What is expected
Each line of the listing below that includes "doctrine" should be reported.

Provided data

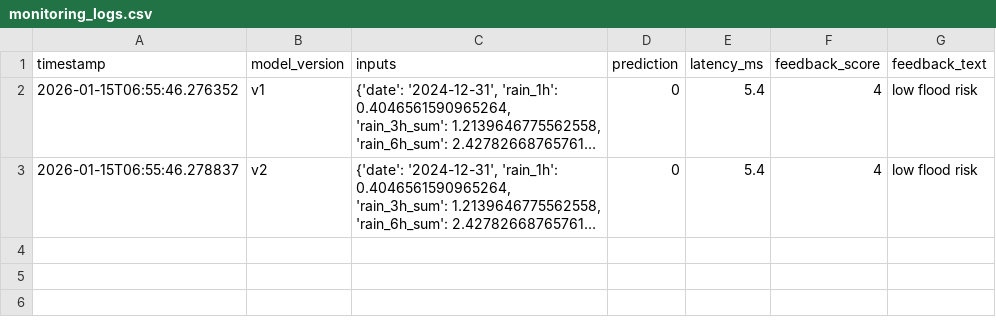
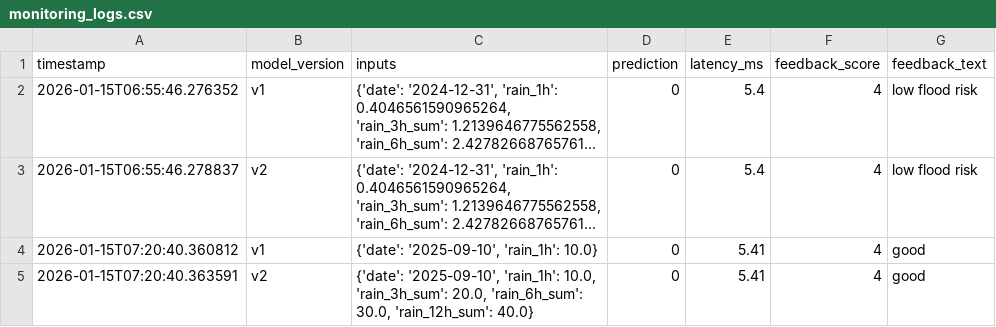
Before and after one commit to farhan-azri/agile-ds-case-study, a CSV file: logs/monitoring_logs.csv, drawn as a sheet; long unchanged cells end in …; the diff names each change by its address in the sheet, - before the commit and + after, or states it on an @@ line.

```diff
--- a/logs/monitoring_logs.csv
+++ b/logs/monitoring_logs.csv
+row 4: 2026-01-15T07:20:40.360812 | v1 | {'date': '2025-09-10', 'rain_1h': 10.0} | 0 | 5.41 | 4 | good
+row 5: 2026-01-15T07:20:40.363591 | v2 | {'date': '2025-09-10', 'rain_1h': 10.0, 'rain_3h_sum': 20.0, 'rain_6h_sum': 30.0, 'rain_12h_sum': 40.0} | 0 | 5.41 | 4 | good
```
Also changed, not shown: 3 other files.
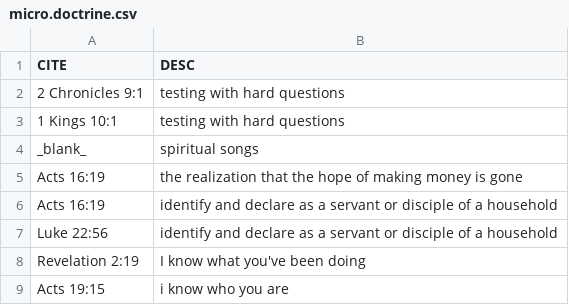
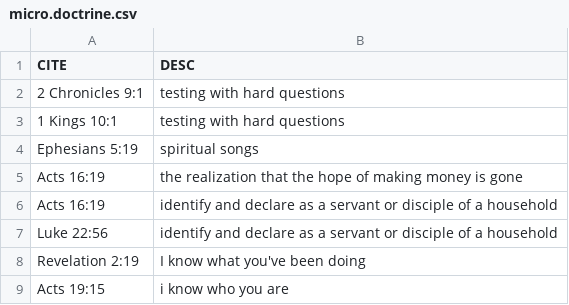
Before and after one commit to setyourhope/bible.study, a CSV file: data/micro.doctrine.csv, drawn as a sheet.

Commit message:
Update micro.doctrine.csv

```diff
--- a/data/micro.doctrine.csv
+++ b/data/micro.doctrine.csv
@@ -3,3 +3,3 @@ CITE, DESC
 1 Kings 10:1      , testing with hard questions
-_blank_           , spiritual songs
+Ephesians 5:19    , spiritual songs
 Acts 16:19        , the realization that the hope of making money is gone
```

* * *

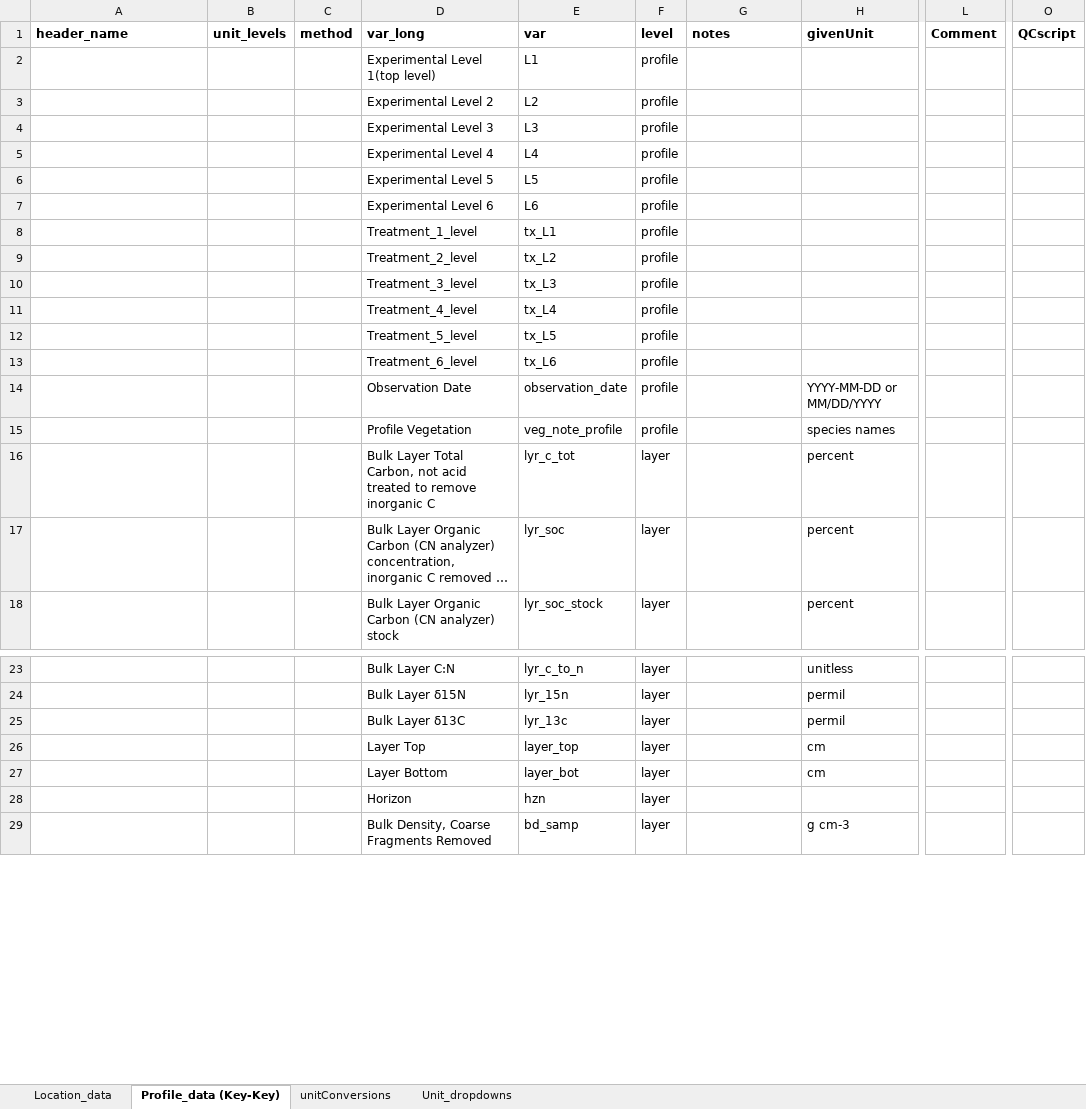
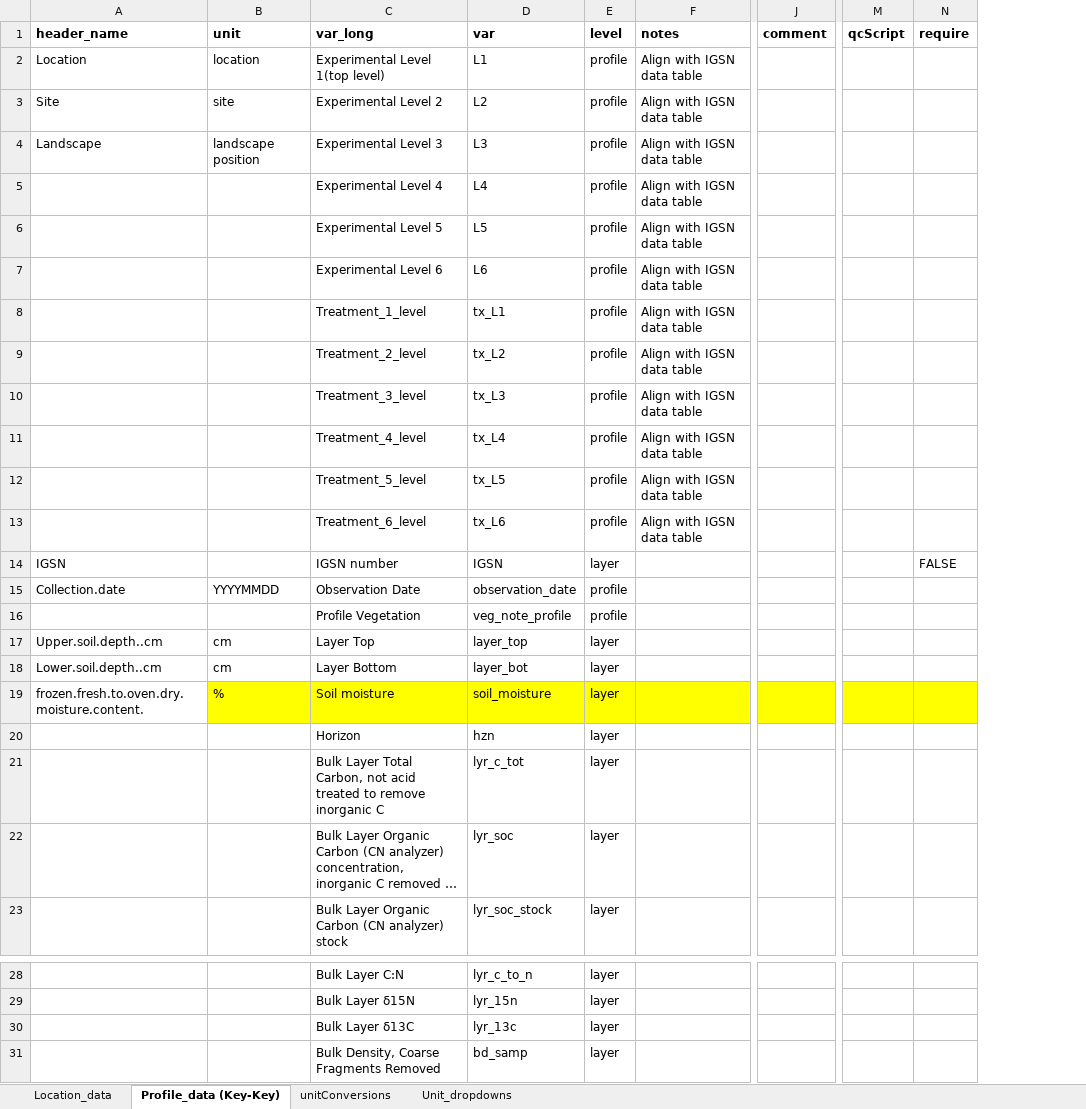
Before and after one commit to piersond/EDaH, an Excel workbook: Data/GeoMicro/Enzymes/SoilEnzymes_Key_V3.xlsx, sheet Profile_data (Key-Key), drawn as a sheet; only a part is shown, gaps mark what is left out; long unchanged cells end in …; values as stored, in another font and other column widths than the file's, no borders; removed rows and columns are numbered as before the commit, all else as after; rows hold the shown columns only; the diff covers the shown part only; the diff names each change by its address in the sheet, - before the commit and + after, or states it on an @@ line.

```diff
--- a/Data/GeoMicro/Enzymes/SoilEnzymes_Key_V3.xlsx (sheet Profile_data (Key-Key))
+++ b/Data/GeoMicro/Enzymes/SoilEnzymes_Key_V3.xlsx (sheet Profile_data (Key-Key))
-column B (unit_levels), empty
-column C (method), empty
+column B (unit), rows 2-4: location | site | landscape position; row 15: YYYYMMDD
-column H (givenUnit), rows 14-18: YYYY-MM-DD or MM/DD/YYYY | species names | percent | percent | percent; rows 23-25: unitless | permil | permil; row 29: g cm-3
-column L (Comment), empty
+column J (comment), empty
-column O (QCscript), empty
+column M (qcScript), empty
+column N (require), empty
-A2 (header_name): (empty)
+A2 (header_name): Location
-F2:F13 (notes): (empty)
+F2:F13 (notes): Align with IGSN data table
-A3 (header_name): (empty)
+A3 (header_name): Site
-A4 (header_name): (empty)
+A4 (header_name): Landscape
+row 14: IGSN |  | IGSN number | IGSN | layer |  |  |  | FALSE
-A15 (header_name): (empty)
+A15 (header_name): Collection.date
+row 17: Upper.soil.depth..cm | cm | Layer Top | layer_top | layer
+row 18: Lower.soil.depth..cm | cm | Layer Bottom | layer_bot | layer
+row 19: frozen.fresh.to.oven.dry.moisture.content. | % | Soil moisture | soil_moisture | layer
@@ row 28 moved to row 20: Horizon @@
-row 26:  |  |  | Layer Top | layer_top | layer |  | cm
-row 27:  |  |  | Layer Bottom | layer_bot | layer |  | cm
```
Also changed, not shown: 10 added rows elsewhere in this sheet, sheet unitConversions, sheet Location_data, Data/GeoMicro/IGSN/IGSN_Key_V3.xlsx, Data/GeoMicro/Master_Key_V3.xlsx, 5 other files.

==

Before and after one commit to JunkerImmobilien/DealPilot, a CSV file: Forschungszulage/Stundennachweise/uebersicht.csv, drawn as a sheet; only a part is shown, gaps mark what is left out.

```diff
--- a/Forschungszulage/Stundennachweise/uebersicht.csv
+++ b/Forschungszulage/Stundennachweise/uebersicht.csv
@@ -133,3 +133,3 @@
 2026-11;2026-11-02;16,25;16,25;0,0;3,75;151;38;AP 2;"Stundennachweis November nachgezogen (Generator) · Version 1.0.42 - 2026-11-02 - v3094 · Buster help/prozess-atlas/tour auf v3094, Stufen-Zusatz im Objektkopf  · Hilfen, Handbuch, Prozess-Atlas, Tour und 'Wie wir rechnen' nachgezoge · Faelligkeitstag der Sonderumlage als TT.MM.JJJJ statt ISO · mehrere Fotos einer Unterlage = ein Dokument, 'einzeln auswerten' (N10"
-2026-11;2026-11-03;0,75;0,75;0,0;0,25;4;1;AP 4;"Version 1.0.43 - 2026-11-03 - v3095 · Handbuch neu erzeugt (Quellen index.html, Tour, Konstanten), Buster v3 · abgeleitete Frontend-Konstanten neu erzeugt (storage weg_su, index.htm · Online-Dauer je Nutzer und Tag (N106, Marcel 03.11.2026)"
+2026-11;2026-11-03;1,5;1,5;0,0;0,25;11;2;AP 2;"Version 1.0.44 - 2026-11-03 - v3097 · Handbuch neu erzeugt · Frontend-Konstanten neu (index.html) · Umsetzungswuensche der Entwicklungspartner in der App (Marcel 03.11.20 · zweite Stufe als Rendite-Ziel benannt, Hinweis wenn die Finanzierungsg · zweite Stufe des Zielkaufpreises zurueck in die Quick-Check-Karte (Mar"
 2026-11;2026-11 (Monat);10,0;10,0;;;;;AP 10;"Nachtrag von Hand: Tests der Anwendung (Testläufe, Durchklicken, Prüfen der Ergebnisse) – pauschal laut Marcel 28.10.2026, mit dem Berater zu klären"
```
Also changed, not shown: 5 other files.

Output for this exercise
Before and after one commit to setyourhope/bible.study, a CSV file: data/micro.doctrine.csv, drawn as a sheet.
Update micro.doctrine.csv
--- a/data/micro.doctrine.csv
+++ b/data/micro.doctrine.csv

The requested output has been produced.